In England, the show has really become popular and has been elevated to kind of Seinfeld levels, where the catchphrases from the show such as: “This is a lovely bit of squirrel,” and “Shalom Jackie,” (which people have actually TATTOOED on themselves in England) are very popular in the culture there and tossed around with great regularity. I know this because I have been researching and reading and reading and reading about this crazy show. Go ahead and Google “Shalom Jackie” if you don’t believe me. This makes me happy because it comes at a time when the world is experiencing a huge rise in antisemitism.
They are about to do a tenth-year anniversary special on British TV to celebrate it, and fans are demanding another season, though the actors are a bit tired of the old schtick. They’ve kind of jumped the shark a bit already, and some of the cast are ready to hang it up. But the point is that this show is beloved. They even had a national contest to rank the best episodes. Many of the winning episodes matched my own. In the beginning, I thought it was my little discovery, but I was wrong. It is a hit show, and popular with people who like or love this crazy brand of British slapstick. Apparently, there is an awful lot of us.
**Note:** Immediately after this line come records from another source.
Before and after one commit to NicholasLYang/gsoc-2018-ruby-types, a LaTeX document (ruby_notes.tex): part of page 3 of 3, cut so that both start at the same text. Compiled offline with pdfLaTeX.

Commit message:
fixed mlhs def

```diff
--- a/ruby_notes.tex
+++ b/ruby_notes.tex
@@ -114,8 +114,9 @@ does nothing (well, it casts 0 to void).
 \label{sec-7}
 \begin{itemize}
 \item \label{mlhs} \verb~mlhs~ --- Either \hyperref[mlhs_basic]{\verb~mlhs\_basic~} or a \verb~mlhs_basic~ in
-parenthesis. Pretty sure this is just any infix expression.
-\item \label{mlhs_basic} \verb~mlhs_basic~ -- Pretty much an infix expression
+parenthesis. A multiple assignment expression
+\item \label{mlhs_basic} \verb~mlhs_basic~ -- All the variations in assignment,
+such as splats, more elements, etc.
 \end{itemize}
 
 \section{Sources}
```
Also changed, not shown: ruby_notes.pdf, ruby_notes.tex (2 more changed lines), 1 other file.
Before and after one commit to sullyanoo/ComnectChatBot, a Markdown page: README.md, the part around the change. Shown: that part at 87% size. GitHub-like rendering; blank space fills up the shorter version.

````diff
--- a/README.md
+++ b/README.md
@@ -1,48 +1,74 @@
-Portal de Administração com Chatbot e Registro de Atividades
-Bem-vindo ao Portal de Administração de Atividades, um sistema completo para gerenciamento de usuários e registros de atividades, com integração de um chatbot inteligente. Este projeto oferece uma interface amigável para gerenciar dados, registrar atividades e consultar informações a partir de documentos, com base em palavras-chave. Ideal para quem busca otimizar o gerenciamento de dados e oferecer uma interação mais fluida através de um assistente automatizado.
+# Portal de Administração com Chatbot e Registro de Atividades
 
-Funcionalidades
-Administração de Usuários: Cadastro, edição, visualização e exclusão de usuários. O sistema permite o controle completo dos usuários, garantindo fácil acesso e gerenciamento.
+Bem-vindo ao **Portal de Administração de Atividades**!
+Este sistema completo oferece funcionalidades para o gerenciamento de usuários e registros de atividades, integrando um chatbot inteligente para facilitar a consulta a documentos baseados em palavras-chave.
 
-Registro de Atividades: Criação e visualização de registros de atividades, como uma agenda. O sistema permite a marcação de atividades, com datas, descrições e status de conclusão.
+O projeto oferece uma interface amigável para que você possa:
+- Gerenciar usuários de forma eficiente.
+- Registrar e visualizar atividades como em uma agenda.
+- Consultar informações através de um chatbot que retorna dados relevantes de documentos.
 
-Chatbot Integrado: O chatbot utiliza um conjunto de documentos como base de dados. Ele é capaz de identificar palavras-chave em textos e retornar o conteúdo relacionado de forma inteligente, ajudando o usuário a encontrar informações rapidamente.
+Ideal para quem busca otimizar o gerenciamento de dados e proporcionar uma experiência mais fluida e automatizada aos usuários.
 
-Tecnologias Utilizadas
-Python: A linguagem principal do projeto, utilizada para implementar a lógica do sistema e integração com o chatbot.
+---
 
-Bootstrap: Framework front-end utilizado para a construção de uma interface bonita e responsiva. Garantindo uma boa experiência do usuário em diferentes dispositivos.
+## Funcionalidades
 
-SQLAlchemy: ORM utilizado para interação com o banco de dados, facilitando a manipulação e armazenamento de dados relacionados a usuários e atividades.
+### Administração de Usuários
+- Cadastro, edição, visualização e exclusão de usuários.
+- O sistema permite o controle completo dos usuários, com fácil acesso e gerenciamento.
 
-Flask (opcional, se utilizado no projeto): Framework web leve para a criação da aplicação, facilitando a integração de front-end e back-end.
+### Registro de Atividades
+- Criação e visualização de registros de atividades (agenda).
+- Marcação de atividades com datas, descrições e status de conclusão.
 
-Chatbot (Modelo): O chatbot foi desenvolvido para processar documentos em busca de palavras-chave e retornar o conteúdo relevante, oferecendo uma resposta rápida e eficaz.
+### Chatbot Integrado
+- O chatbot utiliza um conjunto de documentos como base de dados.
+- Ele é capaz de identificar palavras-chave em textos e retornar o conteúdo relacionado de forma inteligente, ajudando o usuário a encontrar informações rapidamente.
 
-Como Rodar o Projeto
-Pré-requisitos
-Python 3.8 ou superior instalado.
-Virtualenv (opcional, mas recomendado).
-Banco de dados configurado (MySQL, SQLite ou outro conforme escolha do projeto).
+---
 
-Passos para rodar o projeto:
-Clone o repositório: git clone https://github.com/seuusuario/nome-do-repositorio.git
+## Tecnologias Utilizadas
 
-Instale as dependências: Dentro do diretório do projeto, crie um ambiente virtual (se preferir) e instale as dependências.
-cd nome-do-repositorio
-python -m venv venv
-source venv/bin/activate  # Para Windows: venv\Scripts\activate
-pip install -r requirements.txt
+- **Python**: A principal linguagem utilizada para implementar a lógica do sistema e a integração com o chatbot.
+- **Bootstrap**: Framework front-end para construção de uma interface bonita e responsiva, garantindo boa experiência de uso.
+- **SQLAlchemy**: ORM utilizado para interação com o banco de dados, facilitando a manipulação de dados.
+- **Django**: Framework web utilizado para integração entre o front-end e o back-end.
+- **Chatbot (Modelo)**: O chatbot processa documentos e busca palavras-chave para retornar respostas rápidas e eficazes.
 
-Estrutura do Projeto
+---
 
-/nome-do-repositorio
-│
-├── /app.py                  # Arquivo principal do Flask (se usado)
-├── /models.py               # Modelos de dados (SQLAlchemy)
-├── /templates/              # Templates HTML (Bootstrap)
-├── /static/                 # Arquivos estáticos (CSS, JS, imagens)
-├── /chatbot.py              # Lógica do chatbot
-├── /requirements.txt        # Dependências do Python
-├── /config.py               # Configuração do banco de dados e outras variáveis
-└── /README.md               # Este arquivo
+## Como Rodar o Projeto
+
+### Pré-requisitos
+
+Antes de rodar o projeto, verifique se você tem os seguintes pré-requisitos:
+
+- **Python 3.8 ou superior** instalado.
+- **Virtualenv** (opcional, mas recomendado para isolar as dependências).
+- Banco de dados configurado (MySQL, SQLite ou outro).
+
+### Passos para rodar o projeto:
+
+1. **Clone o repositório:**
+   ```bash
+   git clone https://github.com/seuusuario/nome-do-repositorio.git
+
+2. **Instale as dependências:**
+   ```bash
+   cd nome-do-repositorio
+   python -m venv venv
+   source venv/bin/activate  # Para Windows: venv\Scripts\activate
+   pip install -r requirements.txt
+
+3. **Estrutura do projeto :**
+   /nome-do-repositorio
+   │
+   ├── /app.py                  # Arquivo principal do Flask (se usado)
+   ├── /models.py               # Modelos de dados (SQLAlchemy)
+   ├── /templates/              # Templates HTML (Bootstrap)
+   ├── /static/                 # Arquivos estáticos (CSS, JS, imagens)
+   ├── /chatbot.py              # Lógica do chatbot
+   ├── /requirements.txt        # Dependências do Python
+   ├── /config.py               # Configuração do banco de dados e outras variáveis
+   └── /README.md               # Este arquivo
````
And now, if you are still interested and want to try out some of the funniest episodes, here are ones you should not miss. One more thing: I encourage watching a few first episodes of this first season to understand the characters being set up. The best episodes cannot be appreciated if you do not understand the cast of characters first. Also, keep in mind that my favorites do not include anything from Season 5 or 6 because these are not available for viewing yet in the US.
So here they are:
First, my top three which matched a national contest in England
Now – in season order the ones that are must see.
Season I – Episode 3 – “The Curtains” Grandma’s visit. Drunk Dog alert
Season I – Episode 5 – “The Mercedes” – Grandmom again! Love of Chinese food!
Season I – Episode 6 – “The Date” – Embarassing Baby Photos
Season II – Episode 2 (8th in series) “Mr. Morris.” He is even crazier.
Season II – Episode 6 – “The Mouse” Finally Neighbor wrangles an invitation and his ultimate crush fantasy is realized with the Kiss of Life
Season III – Episode 2 – “The Fox” – DO NOT MISS THIS – my very favorite
Season III – Episode 3 – “Mr. Morris Returns.
Season III – Episode 5 – “The Piano” – Funniest part is the quantities of Food and other items, as Dad discovers a Costco type store. Pay close attention, the Piano is not the funny part.
Season III – Episode 6 – “The Big Day” The. Wedding. Dress.
Season II – Episode 5 – “The Yoghurts” – threw this one in due to some of the physical comedy and mix-ups
Season IV – Episode 4 – “The Pyjamas” Toenails. That is all I have to say
Season IV – the rest of the episodes.
Okay, back to me, let me know what you think and enjoy some good belly laughs.